Soulpepper’s production of 39 Steps – Patrick Barlow’s 2005 adaptation of John Buchan’s 1915 novel – is fun, frolicking and witty. While the tension, passion and intrigue of Hitchcock’s 1935 film version lurks beneath the surface – this play is closer to Monty Python than a suspense movie. Fresh from his refreshing role in Incident at Vichy, the multi-talented Kawa Ada took the lead role of Richard Hannay – an innocent man plunged into the London underworld – after a mysterious woman was murdered in his flat. Like Alice in Wonderland, or Dorothy in Oz, he was forced into an unfamiliar terrain where he encountered weirdos wherever he went.
Of course there were love interests. Raquel Duffy played all of them – so well it was hard to recognize that she was the one taking all the roles. In blond or black wigs – high heels and sophisticated dresses or dowdy farm clothes – she perfectly embodied each role she took on – changing her diction, body language and gestures along the way.
All the secondary roles – and there were so many – were played by two exceptionally talented actors. Anand Rajaram and Andrew Shaver changed costumes faster than a flea could jump, and their amazing transitions between characters were depth defying. Both of them nailed their respective alter egos with grace and precision – speaking with authority and conviction in their new personas as inspectors, vaudevillian entertainers, innkeepers, farmers, professors – even if their roles only lasted for two minutes.
On top of being an excellent conductor of so many rapidly changing scenes and situations, director, Ravi Jain, proved himself to be an excellent movement coach and choreographer. During an extended scene on a train – the two supporting actors, and Ada, gyrated, pitched, groped, balanced and twirled – in positions a gymnast would envy. And Duffy’s Scottish jig, while balancing an extra long pole across her shoulders – with jackets and hats balanced on both ends – must have taken lots of practice.
André du Toit’s lighting was exquisite – Ken MacKenzie’s set design – earthy and symbolic. Verne Good’s authentic sound grounded the experience. Together the three designers put the audience on the train – rocking back and forth and experiencing the urgency of Ada’s furtive flight.This production is a hilarious journey into pure British farce. Soulpepper has had to add extra performances. 39 Steps is playing at the Young Centre until August 27th.

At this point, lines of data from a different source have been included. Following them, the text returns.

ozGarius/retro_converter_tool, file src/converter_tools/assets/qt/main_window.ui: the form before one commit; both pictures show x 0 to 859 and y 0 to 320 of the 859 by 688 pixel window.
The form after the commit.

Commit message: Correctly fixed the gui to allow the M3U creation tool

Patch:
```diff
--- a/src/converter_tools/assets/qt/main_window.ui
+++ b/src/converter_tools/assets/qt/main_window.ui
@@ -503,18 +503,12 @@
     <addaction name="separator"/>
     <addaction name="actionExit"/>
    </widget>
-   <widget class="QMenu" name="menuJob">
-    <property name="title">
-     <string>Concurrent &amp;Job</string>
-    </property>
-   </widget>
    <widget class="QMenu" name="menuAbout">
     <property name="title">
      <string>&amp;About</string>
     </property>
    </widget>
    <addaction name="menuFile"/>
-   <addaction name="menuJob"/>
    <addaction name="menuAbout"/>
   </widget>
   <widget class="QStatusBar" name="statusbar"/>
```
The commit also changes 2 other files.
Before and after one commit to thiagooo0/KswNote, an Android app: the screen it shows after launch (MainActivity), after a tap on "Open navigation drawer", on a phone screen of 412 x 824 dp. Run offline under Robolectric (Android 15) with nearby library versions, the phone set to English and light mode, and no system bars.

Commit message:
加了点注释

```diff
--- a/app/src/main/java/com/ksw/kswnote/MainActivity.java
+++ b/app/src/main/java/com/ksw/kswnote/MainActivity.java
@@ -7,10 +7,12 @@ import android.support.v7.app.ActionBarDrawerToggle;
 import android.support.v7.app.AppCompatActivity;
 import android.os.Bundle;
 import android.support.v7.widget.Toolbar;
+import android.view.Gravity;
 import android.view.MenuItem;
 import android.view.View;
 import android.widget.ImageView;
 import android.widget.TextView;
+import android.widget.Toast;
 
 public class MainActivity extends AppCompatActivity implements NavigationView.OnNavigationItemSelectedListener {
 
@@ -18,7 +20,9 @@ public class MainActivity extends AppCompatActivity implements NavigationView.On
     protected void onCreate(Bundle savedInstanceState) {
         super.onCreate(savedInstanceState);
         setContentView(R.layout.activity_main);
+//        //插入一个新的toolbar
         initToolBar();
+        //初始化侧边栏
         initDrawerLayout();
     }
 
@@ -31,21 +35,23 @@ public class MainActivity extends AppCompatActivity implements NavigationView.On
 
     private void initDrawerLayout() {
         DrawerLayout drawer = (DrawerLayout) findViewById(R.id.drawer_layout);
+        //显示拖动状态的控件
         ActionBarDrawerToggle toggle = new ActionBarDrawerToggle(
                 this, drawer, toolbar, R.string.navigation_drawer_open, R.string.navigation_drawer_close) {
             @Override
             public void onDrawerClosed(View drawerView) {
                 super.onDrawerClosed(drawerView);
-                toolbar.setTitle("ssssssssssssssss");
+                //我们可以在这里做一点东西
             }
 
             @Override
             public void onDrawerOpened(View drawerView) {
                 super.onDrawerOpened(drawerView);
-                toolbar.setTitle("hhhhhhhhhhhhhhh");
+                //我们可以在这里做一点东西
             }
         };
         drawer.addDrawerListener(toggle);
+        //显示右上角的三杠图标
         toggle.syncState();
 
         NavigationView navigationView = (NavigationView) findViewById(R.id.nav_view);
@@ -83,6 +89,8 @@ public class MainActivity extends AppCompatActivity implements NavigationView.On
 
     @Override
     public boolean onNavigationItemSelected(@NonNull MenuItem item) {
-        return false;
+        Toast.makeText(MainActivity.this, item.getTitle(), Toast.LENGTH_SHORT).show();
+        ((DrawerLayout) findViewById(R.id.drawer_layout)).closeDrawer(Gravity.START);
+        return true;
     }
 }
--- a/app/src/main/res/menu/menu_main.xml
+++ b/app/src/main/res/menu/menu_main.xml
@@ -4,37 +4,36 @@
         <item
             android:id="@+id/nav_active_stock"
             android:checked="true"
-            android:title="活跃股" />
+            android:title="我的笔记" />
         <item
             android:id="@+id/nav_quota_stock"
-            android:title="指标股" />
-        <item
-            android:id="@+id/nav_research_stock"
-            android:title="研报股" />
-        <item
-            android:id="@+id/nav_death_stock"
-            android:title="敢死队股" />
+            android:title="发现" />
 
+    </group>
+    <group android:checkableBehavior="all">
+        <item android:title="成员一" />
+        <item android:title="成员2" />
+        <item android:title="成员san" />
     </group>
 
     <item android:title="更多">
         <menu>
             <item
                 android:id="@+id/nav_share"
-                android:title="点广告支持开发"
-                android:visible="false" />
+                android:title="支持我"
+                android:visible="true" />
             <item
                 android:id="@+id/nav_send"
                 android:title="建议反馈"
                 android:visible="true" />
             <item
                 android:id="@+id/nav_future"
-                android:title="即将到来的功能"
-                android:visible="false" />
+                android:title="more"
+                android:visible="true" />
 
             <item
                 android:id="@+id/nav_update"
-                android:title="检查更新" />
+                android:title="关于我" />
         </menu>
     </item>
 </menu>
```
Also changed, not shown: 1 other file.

BTW; John Buchan, a nom de plume, was really Lord Tweedsmuir, Canada’s Governor General from 1935 – 40!